Whitney Thorne, DO, Brian Kuhn, MD, Matt Recht, MD, Patrick Muck, MD, Aaron Kulwicki, MD.
TriHealth/Good Samaritan Hospital, Cincinnati, OH, USA.
The patient is a 60 year old Caucasian male current daily smoker with BMI 36.
Due to anemia the patient was found to have a sigmoid colon mass requiring resection. Prior to resection, the patient developed extensive bilateral lower extremity DVTs. An IVC filter was placed at an outside institution in lieu of anticoagulation due to anemia and upcoming surgery. Four weeks later he was admitted to our hospital with inability to ambulate secondary to worsening edema at which time he was started on anticoagulation. He presented for follow up 6 months later, at which time his DVTs had become chronic. His anticoagulation was stopped, but he was complaining of severe bilateral LE swelling. CTA abdomen demonstrated near occlusion of his infrarenal filter.
Initial trial of conservative measures, including medical grade compression stockings failed after 4 months, due to noncompliance. Then retrieval of the IVC filter from a right internal jugular approach.

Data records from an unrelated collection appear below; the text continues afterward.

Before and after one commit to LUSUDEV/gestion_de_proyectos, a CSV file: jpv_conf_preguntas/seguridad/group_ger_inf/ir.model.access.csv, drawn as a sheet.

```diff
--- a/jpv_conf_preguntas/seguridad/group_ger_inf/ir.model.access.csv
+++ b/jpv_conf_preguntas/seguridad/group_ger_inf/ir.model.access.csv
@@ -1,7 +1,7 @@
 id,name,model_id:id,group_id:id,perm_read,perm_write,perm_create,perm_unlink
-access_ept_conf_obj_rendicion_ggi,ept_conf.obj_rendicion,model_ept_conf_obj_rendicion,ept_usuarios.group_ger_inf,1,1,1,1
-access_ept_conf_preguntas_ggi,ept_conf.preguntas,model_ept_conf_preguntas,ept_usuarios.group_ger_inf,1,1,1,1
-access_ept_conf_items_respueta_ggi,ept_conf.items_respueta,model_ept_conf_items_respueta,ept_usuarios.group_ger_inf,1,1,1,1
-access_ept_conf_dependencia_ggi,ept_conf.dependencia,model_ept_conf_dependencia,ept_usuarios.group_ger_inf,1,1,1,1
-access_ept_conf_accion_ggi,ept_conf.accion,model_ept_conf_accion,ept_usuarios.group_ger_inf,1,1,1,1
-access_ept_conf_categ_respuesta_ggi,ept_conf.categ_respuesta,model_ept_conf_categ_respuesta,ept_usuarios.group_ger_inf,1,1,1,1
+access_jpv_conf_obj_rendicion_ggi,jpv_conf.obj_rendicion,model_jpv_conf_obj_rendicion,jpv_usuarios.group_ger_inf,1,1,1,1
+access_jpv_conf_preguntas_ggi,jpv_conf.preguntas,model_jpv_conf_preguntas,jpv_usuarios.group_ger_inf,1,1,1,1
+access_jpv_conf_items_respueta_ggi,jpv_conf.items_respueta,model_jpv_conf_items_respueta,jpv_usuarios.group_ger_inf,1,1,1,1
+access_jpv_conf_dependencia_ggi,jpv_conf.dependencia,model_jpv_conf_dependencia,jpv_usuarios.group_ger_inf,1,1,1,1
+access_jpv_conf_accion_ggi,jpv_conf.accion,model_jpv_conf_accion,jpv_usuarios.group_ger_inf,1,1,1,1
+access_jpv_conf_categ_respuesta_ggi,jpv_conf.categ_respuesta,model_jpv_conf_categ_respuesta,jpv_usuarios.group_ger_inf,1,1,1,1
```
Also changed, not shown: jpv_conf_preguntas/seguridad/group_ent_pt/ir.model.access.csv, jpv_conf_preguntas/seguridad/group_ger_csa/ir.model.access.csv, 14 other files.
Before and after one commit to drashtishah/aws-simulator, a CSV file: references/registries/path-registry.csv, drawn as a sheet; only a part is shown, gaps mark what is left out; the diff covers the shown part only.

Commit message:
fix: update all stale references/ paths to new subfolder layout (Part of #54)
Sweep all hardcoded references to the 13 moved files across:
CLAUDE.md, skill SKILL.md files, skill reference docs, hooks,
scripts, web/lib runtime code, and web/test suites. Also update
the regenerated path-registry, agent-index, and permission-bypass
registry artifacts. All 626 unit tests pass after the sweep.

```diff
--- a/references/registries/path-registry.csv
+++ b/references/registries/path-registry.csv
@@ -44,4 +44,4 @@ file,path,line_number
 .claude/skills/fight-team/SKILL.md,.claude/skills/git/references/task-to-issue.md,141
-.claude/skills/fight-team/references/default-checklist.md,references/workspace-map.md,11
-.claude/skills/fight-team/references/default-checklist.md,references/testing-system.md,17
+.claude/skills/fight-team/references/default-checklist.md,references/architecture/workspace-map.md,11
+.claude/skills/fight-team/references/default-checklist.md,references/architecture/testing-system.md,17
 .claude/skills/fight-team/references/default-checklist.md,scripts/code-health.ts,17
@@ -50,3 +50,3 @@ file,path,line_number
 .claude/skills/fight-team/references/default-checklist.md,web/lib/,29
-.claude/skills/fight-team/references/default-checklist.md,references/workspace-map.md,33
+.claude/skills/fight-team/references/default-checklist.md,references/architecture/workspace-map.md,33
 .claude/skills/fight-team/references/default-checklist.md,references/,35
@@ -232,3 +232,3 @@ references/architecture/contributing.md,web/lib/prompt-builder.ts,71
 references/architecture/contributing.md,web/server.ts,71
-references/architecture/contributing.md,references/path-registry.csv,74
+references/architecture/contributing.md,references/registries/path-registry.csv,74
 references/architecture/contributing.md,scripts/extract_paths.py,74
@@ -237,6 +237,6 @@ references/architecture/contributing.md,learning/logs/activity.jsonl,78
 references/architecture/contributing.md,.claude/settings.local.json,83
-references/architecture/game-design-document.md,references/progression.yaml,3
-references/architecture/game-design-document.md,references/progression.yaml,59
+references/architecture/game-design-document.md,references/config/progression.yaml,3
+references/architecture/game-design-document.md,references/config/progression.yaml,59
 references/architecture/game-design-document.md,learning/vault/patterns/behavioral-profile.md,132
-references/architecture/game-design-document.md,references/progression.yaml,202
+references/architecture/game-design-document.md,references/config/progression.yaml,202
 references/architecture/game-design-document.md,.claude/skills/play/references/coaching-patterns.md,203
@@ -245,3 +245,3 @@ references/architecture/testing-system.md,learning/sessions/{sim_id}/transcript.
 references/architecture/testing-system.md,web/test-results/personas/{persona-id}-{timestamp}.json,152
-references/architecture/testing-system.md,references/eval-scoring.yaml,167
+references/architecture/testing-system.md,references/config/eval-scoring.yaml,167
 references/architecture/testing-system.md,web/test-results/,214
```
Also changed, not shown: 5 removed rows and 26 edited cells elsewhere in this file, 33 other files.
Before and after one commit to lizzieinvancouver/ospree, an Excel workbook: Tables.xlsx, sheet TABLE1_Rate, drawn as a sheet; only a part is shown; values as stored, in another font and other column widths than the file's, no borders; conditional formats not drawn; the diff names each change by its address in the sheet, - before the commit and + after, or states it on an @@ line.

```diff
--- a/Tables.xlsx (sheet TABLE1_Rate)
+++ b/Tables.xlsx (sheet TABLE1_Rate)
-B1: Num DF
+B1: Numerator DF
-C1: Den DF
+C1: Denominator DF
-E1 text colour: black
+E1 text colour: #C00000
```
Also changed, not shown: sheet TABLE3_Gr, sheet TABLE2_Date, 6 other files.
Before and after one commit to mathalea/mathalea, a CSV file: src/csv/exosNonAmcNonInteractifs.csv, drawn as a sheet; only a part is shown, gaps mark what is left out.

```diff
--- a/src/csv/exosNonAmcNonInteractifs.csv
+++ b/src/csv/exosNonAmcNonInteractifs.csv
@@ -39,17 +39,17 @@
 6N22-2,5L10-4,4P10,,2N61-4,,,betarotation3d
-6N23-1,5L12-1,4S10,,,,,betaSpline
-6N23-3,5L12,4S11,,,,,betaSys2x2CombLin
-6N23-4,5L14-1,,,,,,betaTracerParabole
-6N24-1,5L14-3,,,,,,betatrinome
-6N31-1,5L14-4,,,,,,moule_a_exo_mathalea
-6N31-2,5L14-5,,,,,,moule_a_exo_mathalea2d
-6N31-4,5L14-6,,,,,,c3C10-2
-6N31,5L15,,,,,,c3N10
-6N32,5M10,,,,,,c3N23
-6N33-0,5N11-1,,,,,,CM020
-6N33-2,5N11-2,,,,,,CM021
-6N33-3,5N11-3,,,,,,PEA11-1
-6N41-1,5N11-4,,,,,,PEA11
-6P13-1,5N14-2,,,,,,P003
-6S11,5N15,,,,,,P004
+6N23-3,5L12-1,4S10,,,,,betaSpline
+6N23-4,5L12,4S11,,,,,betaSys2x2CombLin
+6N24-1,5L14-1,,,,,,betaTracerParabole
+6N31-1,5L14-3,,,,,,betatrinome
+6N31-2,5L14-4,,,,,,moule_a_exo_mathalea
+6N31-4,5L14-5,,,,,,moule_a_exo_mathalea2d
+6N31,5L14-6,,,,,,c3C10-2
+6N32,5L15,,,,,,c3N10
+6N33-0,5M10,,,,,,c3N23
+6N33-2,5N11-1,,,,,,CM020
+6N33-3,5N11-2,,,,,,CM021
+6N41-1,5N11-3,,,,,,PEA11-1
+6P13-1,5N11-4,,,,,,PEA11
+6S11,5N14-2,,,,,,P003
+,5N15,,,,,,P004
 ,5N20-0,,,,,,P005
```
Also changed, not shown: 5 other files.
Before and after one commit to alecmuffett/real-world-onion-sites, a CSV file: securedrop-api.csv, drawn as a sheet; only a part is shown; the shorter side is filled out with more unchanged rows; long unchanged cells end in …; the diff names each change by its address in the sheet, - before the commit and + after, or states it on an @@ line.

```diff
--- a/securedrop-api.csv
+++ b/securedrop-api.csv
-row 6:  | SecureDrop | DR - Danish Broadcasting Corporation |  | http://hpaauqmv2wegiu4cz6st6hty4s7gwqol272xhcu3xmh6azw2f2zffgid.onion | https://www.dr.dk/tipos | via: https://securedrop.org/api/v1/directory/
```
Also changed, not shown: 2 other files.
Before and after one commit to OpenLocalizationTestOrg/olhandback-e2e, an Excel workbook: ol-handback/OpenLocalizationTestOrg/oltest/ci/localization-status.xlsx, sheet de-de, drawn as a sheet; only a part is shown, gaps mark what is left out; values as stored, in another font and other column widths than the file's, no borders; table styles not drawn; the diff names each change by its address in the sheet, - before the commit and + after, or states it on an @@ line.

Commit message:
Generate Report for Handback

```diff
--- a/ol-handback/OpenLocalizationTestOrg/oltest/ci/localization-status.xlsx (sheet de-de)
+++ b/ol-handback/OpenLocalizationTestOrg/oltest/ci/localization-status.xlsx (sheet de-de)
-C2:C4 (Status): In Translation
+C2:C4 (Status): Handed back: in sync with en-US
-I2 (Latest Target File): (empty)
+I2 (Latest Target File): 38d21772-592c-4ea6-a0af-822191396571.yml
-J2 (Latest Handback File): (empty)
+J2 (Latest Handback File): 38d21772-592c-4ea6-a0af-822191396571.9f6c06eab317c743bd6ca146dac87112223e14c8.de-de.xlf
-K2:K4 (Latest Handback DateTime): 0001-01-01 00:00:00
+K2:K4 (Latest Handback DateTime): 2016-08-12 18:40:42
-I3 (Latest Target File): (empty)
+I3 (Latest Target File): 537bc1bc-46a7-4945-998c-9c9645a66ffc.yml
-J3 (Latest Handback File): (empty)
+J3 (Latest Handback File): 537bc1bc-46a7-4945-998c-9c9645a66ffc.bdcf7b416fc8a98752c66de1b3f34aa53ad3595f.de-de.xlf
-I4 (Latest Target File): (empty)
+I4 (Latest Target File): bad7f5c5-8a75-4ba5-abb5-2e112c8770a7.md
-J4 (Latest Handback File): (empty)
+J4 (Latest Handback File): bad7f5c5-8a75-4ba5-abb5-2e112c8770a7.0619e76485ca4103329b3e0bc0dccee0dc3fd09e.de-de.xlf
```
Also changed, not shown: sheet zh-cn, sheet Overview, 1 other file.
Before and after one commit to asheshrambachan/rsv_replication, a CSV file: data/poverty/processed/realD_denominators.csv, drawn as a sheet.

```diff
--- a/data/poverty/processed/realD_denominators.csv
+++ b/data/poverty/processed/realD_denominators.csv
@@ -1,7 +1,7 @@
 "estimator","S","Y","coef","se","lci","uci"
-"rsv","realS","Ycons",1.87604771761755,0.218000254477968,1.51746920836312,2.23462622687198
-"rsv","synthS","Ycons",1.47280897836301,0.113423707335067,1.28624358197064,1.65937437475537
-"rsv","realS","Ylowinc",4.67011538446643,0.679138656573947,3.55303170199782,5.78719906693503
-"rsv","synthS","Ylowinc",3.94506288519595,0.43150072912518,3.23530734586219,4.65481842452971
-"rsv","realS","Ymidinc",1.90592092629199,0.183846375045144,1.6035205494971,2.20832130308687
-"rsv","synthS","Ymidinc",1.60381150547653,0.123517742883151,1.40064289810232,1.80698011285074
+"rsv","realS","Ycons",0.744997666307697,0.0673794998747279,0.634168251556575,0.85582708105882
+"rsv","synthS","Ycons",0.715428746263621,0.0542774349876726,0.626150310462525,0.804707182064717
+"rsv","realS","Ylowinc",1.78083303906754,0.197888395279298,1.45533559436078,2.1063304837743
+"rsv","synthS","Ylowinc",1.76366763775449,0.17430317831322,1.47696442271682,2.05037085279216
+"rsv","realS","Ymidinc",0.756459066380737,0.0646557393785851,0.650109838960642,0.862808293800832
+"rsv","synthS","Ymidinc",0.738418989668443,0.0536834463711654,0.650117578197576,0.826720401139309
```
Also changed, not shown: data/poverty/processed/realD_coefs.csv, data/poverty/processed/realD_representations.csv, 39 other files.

The IVC filter was successfully retrieved at which time there was a flow channel through the IVC, therefore we elected to see if his symptoms would improve. He was now compliant with compression but two months later had no improvement. We then proceed with venography via the bilateral CFVs. Wire access into the native vena cava from the right CFV was established, but despite multiple efforts wire access was unable to be established across a chronically occluded left CIV. A Wallstent was then placed extending from the R CIV into the infrarenal IVC with excellent angiographic and IVUS result. A final attempt at crossing the left CIV was made and was successful, however when attempting to pass a catheter into the IVC, the right-sided Wallstent became dislodged and pushed into the suprarenal cava. Using a Coda balloon this was collapsed into an infrarenal position. Then Wallstents were placed in the bilateral CIV and EIV up to the level of the renal veins. Completion angiogram and IVUS demonstrated widely patent stents. The patient was seen at one month follow up with remarkable improvement in his swelling and resolution of his bilateral LE bursting pain.
Back to 2019 Abstracts